Contributed by Marielle Grenade-Willis
We are well aware that cetaceans have an amazing array of capabilities such as the use of vocalization and echolocation to socialize and forage. Apparently, these sounds are even more varied and nuanced than we initially realized as studies have now found that dolphins who aid Brazilian fishermen, by corralling fish closer to the shore, actually make different sounds than the dolphins not engaged in this activity but within the same population. “The frequencies of use of the whistle types are dependent of the foraging tactic and social communities; notably, ascending whistles were more frequent than expected in the non-cooperative context, while concave, multiple and flat whistles were more frequent than expected for the cooperative dolphins. Moreover, dolphin members of different social communities emit whistles that differ in some acoustic features.
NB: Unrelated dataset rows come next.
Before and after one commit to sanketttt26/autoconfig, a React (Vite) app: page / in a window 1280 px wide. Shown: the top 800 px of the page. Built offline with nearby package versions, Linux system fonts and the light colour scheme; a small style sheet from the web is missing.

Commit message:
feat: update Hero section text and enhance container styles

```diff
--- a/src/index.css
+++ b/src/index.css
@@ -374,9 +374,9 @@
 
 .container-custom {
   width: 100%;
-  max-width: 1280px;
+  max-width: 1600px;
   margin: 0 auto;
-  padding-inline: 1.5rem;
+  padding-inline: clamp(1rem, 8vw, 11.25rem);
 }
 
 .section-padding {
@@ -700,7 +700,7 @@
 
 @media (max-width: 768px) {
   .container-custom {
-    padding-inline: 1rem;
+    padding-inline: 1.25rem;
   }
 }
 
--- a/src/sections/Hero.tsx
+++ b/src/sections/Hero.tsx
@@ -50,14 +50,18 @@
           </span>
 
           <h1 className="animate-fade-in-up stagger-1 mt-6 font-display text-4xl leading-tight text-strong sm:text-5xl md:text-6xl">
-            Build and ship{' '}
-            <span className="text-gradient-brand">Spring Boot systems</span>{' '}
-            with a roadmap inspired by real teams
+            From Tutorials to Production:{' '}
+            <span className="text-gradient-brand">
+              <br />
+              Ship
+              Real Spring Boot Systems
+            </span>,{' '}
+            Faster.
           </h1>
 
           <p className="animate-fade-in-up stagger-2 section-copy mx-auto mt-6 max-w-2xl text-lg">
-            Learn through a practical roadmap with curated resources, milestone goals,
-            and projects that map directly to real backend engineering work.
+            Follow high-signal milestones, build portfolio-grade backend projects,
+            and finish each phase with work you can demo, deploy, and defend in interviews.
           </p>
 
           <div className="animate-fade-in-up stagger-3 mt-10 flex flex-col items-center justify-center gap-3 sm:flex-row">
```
The social community that routinely engage in the cooperative foraging typically emit shorter whistles with a higher frequency and more inflection points than the community of dolphins that only forage independently. These findings illustrate how social sounds can differ between subsets of individuals within the same population and suggest that dolphins may use slightly different whistles according to the behavioural context.” This study exemplifies the unique communicative capacity of these nonhuman animals and the range of their affiliation capability.